(Before-and-after change records)
/---

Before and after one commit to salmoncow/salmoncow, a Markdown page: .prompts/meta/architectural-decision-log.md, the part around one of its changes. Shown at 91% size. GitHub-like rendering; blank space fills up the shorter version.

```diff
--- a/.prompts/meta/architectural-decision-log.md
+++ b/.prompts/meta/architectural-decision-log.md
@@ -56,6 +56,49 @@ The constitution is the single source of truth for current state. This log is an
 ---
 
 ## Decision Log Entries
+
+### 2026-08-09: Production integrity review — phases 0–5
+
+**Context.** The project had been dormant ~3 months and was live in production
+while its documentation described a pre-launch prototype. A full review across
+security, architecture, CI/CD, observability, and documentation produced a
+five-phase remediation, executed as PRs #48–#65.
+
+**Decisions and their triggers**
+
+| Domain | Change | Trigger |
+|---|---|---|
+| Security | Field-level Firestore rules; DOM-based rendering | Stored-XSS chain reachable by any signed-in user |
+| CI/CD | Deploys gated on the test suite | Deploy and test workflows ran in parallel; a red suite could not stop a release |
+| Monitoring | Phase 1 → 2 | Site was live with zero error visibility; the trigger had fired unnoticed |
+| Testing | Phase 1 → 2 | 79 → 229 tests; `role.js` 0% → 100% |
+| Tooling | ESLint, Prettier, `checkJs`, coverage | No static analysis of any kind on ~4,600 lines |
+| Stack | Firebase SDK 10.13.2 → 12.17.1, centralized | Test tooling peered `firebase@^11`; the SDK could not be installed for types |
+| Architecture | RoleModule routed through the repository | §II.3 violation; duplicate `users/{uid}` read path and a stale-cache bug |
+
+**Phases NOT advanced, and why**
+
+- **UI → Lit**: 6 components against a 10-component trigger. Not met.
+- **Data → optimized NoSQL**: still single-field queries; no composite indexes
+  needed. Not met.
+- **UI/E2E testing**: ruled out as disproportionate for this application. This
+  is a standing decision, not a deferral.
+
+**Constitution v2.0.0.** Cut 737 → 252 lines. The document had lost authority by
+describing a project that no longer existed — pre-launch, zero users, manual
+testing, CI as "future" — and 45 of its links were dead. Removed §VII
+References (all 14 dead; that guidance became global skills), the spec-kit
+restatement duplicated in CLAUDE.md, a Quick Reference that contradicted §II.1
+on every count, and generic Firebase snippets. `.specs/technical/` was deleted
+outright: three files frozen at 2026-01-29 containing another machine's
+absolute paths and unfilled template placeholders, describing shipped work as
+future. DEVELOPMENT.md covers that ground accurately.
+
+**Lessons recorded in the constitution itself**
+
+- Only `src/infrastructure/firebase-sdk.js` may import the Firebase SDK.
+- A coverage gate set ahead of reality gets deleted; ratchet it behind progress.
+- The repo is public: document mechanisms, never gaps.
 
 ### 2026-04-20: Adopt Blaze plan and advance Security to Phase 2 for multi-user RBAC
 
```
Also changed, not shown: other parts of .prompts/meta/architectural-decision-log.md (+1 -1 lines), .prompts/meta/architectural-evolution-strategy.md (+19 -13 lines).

\---
/---

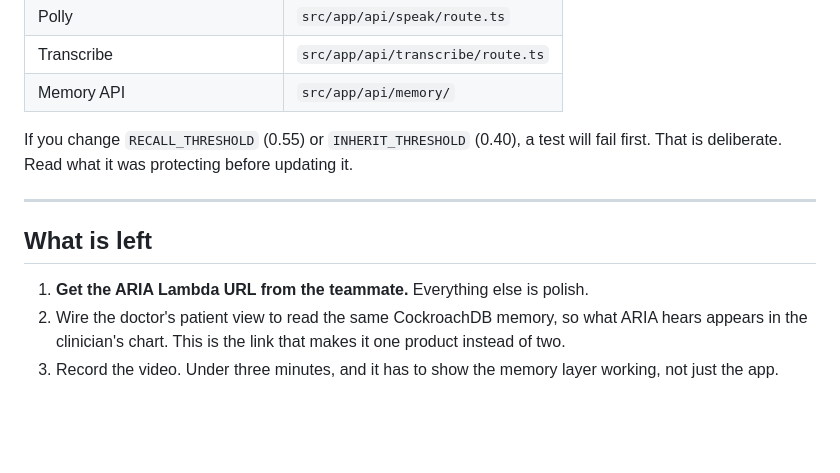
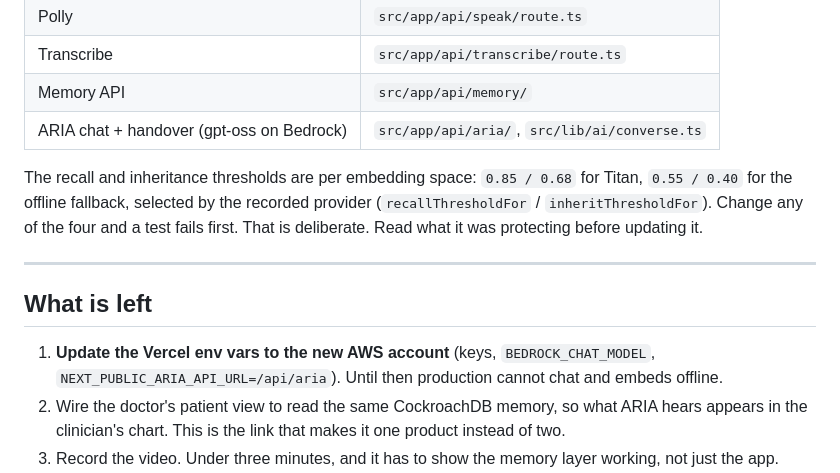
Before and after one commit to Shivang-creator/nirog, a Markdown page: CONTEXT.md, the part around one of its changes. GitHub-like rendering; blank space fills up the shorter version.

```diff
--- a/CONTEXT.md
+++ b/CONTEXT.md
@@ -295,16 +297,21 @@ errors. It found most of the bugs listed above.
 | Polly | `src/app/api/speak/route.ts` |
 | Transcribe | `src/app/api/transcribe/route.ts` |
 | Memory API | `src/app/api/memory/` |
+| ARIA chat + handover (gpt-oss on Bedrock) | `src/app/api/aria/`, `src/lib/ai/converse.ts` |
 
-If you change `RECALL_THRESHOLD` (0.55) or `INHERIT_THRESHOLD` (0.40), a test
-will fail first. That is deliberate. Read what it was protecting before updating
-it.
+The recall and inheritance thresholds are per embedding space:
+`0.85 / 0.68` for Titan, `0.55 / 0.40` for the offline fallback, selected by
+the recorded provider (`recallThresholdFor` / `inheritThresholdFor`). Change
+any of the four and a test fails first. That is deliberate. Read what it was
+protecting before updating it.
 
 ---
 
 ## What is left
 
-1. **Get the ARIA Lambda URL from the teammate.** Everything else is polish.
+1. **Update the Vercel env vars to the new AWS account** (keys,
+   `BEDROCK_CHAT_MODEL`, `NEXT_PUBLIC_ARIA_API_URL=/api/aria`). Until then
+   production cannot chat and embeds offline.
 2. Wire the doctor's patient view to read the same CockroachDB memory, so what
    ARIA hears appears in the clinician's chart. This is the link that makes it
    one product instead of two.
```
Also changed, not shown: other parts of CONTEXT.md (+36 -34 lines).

\---

Assigned task:
Reproduce every line from the preceding data in which the word "Firebase" can be found.

Task output:
+| Stack | Firebase SDK 10.13.2 → 12.17.1, centralized | Test tooling peered `firebase@^11`; the SDK could not be installed for types |
+on every count, and generic Firebase snippets. `.specs/technical/` was deleted
+- Only `src/infrastructure/firebase-sdk.js` may import the Firebase SDK.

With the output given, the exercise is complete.